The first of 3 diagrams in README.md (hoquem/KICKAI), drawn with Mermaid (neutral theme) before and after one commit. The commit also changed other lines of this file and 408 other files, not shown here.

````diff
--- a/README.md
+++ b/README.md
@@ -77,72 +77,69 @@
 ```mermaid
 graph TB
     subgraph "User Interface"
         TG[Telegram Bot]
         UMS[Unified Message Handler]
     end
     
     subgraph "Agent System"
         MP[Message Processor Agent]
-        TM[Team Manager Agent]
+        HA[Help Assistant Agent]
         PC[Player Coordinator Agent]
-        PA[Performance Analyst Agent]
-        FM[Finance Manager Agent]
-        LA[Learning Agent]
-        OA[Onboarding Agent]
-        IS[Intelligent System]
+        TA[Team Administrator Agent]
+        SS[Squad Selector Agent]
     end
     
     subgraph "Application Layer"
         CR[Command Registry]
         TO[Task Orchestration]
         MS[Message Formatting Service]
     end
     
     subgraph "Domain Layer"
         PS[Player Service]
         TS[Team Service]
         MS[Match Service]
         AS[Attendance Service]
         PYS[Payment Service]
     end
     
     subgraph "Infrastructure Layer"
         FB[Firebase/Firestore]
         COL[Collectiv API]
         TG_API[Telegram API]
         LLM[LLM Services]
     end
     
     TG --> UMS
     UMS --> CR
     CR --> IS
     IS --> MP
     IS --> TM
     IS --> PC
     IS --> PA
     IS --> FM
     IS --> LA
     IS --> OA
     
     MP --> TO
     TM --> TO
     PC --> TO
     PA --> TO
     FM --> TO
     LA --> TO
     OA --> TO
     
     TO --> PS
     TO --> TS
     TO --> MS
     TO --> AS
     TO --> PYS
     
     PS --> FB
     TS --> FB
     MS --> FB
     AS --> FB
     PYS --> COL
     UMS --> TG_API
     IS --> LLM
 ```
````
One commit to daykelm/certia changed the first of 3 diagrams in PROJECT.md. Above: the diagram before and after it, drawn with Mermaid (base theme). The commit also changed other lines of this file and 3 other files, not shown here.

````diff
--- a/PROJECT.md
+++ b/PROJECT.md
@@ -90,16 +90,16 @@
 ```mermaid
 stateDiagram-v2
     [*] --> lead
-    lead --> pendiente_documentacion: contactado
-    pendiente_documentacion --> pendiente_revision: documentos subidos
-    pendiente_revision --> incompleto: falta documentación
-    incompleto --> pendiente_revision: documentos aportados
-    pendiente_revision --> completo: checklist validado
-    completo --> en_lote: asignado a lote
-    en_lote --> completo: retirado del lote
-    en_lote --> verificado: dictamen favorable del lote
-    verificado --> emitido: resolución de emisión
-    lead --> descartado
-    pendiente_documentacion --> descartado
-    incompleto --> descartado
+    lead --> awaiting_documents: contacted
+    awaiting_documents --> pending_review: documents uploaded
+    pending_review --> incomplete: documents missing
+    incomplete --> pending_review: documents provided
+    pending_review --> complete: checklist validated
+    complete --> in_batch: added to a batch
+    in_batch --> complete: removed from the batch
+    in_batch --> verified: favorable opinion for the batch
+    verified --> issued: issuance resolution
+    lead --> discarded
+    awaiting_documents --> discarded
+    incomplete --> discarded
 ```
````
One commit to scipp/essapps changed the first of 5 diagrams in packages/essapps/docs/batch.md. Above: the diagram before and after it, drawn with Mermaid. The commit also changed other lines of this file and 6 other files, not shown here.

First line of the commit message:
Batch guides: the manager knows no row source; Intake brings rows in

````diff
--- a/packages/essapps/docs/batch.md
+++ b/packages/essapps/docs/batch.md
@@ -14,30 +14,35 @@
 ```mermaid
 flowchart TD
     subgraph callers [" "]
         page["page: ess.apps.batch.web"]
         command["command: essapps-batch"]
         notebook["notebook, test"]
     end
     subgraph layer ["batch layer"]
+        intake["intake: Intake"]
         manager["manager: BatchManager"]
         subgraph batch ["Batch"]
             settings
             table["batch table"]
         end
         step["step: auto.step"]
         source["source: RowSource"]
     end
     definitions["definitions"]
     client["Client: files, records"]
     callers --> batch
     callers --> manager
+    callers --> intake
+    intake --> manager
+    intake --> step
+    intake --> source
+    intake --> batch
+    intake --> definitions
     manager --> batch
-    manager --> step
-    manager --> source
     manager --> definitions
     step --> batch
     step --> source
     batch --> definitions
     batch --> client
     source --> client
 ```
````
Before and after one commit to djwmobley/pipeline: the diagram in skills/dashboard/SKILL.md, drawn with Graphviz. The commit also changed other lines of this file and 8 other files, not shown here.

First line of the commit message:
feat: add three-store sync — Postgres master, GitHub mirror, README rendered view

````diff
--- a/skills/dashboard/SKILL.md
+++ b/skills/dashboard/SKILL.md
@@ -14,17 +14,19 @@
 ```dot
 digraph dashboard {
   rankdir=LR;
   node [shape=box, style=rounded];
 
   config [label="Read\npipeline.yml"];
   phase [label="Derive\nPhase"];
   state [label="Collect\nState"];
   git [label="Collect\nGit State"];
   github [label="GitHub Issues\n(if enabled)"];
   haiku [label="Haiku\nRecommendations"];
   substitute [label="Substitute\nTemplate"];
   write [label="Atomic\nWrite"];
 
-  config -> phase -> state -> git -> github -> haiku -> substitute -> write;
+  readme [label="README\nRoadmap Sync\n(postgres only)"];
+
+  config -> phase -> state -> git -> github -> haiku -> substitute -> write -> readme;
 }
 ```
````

################

**What is required**
Repeat the listing above without any change.

**Answer space**
The first of 3 diagrams in README.md (hoquem/KICKAI), drawn with Mermaid (neutral theme) before and after one commit. The commit also changed other lines of this file and 408 other files, not shown here.

````diff
--- a/README.md
+++ b/README.md
@@ -77,72 +77,69 @@
 ```mermaid
 graph TB
     subgraph "User Interface"
         TG[Telegram Bot]
         UMS[Unified Message Handler]
     end
     
     subgraph "Agent System"
         MP[Message Processor Agent]
-        TM[Team Manager Agent]
+        HA[Help Assistant Agent]
         PC[Player Coordinator Agent]
-        PA[Performance Analyst Agent]
-        FM[Finance Manager Agent]
-        LA[Learning Agent]
-        OA[Onboarding Agent]
-        IS[Intelligent System]
+        TA[Team Administrator Agent]
+        SS[Squad Selector Agent]
     end
     
     subgraph "Application Layer"
         CR[Command Registry]
         TO[Task Orchestration]
         MS[Message Formatting Service]
     end
     
     subgraph "Domain Layer"
         PS[Player Service]
         TS[Team Service]
         MS[Match Service]
         AS[Attendance Service]
         PYS[Payment Service]
     end
     
     subgraph "Infrastructure Layer"
         FB[Firebase/Firestore]
         COL[Collectiv API]
         TG_API[Telegram API]
         LLM[LLM Services]
     end
     
     TG --> UMS
     UMS --> CR
     CR --> IS
     IS --> MP
     IS --> TM
     IS --> PC
     IS --> PA
     IS --> FM
     IS --> LA
     IS --> OA
     
     MP --> TO
     TM --> TO
     PC --> TO
     PA --> TO
     FM --> TO
     LA --> TO
     OA --> TO
     
     TO --> PS
     TO --> TS
     TO --> MS
     TO --> AS
     TO --> PYS
     
     PS --> FB
     TS --> FB
     MS --> FB
     AS --> FB
     PYS --> COL
     UMS --> TG_API
     IS --> LLM
 ```
````
One commit to daykelm/certia changed the first of 3 diagrams in PROJECT.md. Above: the diagram before and after it, drawn with Mermaid (base theme). The commit also changed other lines of this file and 3 other files, not shown here.

````diff
--- a/PROJECT.md
+++ b/PROJECT.md
@@ -90,16 +90,16 @@
 ```mermaid
 stateDiagram-v2
     [*] --> lead
-    lead --> pendiente_documentacion: contactado
-    pendiente_documentacion --> pendiente_revision: documentos subidos
-    pendiente_revision --> incompleto: falta documentación
-    incompleto --> pendiente_revision: documentos aportados
-    pendiente_revision --> completo: checklist validado
-    completo --> en_lote: asignado a lote
-    en_lote --> completo: retirado del lote
-    en_lote --> verificado: dictamen favorable del lote
-    verificado --> emitido: resolución de emisión
-    lead --> descartado
-    pendiente_documentacion --> descartado
-    incompleto --> descartado
+    lead --> awaiting_documents: contacted
+    awaiting_documents --> pending_review: documents uploaded
+    pending_review --> incomplete: documents missing
+    incomplete --> pending_review: documents provided
+    pending_review --> complete: checklist validated
+    complete --> in_batch: added to a batch
+    in_batch --> complete: removed from the batch
+    in_batch --> verified: favorable opinion for the batch
+    verified --> issued: issuance resolution
+    lead --> discarded
+    awaiting_documents --> discarded
+    incomplete --> discarded
 ```
````
One commit to scipp/essapps changed the first of 5 diagrams in packages/essapps/docs/batch.md. Above: the diagram before and after it, drawn with Mermaid. The commit also changed other lines of this file and 6 other files, not shown here.

First line of the commit message:
Batch guides: the manager knows no row source; Intake brings rows in

````diff
--- a/packages/essapps/docs/batch.md
+++ b/packages/essapps/docs/batch.md
@@ -14,30 +14,35 @@
 ```mermaid
 flowchart TD
     subgraph callers [" "]
         page["page: ess.apps.batch.web"]
         command["command: essapps-batch"]
         notebook["notebook, test"]
     end
     subgraph layer ["batch layer"]
+        intake["intake: Intake"]
         manager["manager: BatchManager"]
         subgraph batch ["Batch"]
             settings
             table["batch table"]
         end
         step["step: auto.step"]
         source["source: RowSource"]
     end
     definitions["definitions"]
     client["Client: files, records"]
     callers --> batch
     callers --> manager
+    callers --> intake
+    intake --> manager
+    intake --> step
+    intake --> source
+    intake --> batch
+    intake --> definitions
     manager --> batch
-    manager --> step
-    manager --> source
     manager --> definitions
     step --> batch
     step --> source
     batch --> definitions
     batch --> client
     source --> client
 ```
````
Before and after one commit to djwmobley/pipeline: the diagram in skills/dashboard/SKILL.md, drawn with Graphviz. The commit also changed other lines of this file and 8 other files, not shown here.

First line of the commit message:
feat: add three-store sync — Postgres master, GitHub mirror, README rendered view

````diff
--- a/skills/dashboard/SKILL.md
+++ b/skills/dashboard/SKILL.md
@@ -14,17 +14,19 @@
 ```dot
 digraph dashboard {
   rankdir=LR;
   node [shape=box, style=rounded];
 
   config [label="Read\npipeline.yml"];
   phase [label="Derive\nPhase"];
   state [label="Collect\nState"];
   git [label="Collect\nGit State"];
   github [label="GitHub Issues\n(if enabled)"];
   haiku [label="Haiku\nRecommendations"];
   substitute [label="Substitute\nTemplate"];
   write [label="Atomic\nWrite"];
 
-  config -> phase -> state -> git -> github -> haiku -> substitute -> write;
+  readme [label="README\nRoadmap Sync\n(postgres only)"];
+
+  config -> phase -> state -> git -> github -> haiku -> substitute -> write -> readme;
 }
 ```
````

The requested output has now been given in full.